Miyoko is a longtime friend and I was there, screaming and cheering in the audience. Those of us who had come to root for Miyoko wore leis, nodding to Miyoko’s Hawaiian origins. What a fight it was, all 10 rounds! Miyoko came out strong in the first few rounds, fighting in her trademark crisp, thoughtful style. For a few rounds in the middle, Miyoko seemed to conserve herself, and a few voices screamed, “Jab, Miyoko! Double jab!”
I laughed to myself when I heard the calls. I’ve sparred with Miyoko, and her jab is like a solid brick wall. There’s simply no getting through it. Miyoko’s jab is so tough and skilled that there’s not even the possibility of a few atoms making use of quantum tunneling to get through it.

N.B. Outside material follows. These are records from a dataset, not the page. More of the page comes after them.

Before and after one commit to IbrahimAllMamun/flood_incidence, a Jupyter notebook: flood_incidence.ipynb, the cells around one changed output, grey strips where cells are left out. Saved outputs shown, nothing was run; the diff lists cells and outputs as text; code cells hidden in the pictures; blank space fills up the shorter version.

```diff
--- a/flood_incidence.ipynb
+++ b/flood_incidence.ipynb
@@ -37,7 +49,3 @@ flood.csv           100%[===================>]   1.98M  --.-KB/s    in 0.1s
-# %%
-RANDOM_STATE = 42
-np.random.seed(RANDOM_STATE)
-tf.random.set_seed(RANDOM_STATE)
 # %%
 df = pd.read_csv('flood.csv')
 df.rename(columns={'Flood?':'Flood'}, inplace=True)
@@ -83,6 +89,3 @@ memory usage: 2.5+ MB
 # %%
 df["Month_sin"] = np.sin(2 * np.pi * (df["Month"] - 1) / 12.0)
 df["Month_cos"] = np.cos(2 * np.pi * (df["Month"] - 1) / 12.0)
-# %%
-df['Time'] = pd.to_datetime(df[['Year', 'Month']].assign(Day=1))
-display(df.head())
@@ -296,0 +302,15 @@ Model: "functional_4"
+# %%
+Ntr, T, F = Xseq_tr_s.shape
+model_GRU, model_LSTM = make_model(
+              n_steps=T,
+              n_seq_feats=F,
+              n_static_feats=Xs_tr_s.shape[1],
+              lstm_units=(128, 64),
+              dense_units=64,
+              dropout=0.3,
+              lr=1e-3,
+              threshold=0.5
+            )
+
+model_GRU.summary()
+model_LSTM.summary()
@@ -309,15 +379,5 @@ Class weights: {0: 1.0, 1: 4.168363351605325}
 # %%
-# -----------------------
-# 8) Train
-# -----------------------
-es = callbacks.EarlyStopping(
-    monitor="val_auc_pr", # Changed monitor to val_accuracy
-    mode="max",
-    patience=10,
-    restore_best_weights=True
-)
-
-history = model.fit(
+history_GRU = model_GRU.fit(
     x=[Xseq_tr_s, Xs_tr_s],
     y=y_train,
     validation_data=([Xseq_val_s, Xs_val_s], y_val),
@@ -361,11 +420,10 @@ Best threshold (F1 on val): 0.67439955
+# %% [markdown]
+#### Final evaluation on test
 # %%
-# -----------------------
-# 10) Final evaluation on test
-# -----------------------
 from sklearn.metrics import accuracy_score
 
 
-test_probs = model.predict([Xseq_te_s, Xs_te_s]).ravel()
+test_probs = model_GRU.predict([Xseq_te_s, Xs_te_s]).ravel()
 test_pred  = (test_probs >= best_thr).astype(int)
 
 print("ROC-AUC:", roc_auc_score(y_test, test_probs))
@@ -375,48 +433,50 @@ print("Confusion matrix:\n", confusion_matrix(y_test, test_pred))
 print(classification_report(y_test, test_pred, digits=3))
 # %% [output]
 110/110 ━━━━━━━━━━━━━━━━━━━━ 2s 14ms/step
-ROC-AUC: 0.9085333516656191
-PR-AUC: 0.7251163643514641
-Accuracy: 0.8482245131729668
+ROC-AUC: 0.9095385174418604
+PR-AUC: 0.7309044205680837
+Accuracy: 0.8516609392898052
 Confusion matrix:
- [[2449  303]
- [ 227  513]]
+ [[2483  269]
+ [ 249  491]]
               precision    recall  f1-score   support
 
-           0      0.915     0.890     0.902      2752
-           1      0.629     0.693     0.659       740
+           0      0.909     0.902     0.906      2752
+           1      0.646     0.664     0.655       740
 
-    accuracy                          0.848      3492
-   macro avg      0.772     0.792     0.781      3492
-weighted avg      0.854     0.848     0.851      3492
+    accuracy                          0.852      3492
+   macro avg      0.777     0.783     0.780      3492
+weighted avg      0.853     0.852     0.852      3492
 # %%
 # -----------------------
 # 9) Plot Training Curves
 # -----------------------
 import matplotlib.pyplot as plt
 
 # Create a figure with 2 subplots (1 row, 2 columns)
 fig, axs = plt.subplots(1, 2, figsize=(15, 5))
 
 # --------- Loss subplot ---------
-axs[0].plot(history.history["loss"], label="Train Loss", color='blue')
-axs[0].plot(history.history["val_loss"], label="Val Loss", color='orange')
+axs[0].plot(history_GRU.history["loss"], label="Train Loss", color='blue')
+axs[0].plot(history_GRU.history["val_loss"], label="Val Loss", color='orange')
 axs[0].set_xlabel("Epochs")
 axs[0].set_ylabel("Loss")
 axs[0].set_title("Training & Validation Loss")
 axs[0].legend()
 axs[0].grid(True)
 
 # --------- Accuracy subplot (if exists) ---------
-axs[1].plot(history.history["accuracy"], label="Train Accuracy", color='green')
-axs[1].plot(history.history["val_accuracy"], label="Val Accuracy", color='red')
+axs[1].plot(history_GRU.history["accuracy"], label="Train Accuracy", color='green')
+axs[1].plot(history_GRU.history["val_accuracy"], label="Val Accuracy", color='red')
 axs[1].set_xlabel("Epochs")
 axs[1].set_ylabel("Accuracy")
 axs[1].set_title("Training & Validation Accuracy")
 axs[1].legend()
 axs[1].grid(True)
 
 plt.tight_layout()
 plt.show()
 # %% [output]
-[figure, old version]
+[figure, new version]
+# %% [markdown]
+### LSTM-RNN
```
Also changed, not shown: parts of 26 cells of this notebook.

Then in the 8th round, Miyoko brought it. She came forward with powerful, relentless punches and dominated the fight. By the 9th round, Reid’s face was swollen to twice its original size. It was a clear, decisive victory for Miyoko, and her fans yelled themselves voiceless.
Miyoko deserved this win: she has worked long, hard, and consistently to achieve World Champion status. She exemplifies values that I revere and that I try to teach my children: hard work, sacrifice, self-discipline. These are not glamorous values today. Our culture has been overly psycho-therapized into mediocrity; we think any old half-hearted effort is just swell. We teach our kids that losing soccer games is just as good as winning them. And while good sportsmanship is imperative, and everyone needs to learn to deal gracefully with defeat and failure–we’ve done our children a disserve. Losing is not the same as winning. Mediocrity is not okay.
Winning matters. Being the best matters. If being the best isn’t an option for genetic or other reasons, then hard work, self-discipline, and sacrifice still matter; those qualities differentiate between mediocrity and excellence. The 4000 failures that are required along the path to success matter. It’s a question of persistent integrity, another value that is not considered important in today’s moral relativism.
But people who persist in these terribly old fashioned values are world champions. Some of them win a belt and acclaim, as Miyoko did. Some just win a quiet internal sense of self-esteem.